## Exercise:
Search the data for "cities" and copy every matching line.

## Record set:

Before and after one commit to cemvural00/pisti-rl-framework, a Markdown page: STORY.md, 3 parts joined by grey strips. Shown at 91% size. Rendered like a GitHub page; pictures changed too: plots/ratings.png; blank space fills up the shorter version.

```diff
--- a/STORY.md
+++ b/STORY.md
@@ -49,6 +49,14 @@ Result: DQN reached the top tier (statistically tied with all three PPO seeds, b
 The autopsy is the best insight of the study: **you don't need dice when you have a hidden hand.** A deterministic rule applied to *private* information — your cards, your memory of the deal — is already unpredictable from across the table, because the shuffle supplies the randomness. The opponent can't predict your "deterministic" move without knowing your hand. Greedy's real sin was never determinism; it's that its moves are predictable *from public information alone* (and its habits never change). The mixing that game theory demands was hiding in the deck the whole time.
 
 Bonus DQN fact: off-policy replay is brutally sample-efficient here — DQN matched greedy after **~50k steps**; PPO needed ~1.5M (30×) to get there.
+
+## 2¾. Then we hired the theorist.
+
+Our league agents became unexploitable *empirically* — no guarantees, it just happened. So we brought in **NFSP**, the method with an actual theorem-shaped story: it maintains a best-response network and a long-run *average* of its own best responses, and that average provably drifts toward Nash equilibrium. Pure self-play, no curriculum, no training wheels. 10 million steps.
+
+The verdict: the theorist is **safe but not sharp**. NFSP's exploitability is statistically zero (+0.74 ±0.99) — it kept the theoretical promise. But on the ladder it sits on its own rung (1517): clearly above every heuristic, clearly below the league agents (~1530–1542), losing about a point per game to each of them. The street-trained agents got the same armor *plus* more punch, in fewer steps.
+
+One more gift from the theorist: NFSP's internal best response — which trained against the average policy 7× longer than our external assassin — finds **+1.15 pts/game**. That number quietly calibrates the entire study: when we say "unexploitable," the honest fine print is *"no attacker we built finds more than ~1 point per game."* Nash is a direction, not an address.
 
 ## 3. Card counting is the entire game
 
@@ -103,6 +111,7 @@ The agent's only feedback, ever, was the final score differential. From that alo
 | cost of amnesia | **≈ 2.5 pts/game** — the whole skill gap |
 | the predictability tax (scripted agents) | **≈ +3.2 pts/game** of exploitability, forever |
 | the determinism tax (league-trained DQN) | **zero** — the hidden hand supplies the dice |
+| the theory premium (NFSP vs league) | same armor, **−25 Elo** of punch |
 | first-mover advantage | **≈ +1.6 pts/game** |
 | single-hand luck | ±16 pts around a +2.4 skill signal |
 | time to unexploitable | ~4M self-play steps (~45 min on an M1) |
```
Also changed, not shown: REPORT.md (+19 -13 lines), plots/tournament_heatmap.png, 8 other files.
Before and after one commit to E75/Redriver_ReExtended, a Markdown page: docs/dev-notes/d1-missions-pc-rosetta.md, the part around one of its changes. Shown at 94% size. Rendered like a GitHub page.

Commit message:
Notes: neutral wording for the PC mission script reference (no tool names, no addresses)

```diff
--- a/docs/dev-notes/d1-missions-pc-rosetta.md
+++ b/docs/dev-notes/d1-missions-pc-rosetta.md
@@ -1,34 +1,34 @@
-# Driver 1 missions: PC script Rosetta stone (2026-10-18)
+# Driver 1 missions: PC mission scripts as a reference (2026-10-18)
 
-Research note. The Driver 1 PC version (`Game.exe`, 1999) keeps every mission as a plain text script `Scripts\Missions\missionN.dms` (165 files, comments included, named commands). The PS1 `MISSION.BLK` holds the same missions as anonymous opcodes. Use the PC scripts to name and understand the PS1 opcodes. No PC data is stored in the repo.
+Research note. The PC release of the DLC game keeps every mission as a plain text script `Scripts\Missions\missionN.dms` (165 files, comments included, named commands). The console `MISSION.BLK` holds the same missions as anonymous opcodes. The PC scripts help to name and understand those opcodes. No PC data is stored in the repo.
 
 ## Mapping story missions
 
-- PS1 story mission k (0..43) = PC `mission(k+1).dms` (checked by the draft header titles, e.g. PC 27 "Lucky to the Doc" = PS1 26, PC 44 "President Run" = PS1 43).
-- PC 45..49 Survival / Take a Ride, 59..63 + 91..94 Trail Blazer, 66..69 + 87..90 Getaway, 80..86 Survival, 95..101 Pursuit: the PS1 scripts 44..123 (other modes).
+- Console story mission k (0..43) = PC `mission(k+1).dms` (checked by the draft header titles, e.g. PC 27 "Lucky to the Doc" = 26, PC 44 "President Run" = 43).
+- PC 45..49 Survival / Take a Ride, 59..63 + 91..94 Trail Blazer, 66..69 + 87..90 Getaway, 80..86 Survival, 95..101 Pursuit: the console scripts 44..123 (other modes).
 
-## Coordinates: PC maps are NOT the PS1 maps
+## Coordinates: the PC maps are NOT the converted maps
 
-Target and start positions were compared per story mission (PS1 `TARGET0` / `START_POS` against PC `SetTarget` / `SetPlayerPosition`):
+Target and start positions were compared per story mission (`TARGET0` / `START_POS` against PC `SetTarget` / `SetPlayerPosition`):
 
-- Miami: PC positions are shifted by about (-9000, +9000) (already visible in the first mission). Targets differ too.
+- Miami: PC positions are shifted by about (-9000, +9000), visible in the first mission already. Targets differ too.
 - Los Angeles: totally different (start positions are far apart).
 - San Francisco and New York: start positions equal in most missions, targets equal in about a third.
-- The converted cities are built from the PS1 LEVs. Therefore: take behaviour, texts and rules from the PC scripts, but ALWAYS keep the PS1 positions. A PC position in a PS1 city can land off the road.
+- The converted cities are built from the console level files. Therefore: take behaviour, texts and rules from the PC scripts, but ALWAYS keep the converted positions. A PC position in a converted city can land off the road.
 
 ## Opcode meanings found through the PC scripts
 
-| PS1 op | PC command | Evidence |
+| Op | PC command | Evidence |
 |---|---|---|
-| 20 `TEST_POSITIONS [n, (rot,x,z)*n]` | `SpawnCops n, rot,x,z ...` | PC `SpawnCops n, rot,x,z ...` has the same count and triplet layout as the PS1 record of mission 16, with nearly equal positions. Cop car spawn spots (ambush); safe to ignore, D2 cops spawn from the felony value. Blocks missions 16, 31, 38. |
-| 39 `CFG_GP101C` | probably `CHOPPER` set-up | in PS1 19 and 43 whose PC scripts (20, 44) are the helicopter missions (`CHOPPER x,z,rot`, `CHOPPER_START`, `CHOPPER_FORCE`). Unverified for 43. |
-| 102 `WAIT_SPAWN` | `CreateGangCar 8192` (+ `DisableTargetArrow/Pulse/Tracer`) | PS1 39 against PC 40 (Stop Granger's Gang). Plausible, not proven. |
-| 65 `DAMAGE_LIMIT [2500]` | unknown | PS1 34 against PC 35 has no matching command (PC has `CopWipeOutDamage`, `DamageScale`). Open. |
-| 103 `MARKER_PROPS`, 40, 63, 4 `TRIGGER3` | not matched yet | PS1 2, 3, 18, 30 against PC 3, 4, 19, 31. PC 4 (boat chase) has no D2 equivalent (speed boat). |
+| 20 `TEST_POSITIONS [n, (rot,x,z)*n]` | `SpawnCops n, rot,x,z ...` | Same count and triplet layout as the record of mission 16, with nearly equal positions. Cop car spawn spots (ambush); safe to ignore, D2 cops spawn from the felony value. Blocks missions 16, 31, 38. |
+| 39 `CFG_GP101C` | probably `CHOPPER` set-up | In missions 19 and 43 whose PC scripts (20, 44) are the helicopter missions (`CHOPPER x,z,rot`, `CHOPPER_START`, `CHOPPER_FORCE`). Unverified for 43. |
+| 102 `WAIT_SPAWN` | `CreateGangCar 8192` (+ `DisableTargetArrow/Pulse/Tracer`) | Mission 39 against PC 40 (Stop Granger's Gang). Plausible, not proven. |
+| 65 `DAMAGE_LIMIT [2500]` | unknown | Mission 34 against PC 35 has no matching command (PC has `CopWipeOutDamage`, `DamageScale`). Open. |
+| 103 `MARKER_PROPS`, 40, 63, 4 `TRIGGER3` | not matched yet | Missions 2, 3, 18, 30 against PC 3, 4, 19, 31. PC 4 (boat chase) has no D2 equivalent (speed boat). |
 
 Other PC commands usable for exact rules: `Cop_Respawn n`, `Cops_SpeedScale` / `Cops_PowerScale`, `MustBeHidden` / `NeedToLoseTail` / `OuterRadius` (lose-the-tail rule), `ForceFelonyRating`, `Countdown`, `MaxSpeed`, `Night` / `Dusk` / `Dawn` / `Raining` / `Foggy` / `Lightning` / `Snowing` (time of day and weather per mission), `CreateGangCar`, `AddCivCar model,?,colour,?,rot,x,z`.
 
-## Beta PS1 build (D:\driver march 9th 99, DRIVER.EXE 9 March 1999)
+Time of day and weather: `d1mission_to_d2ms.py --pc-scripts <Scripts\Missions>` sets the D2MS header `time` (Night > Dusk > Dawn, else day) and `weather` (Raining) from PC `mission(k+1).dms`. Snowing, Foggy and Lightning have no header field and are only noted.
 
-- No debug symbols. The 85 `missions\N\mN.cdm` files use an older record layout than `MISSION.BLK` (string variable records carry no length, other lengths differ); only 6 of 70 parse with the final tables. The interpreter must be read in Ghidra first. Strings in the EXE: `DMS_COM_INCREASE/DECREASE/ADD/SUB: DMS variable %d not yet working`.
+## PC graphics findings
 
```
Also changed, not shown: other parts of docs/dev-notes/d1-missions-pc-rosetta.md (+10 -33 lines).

## Completed task:
-- The converted cities are built from the PS1 LEVs. Therefore: take behaviour, texts and rules from the PC scripts, but ALWAYS keep the PS1 positions. A PC position in a PS1 city can land off the road.
+- The converted cities are built from the console level files. Therefore: take behaviour, texts and rules from the PC scripts, but ALWAYS keep the converted positions. A PC position in a converted city can land off the road.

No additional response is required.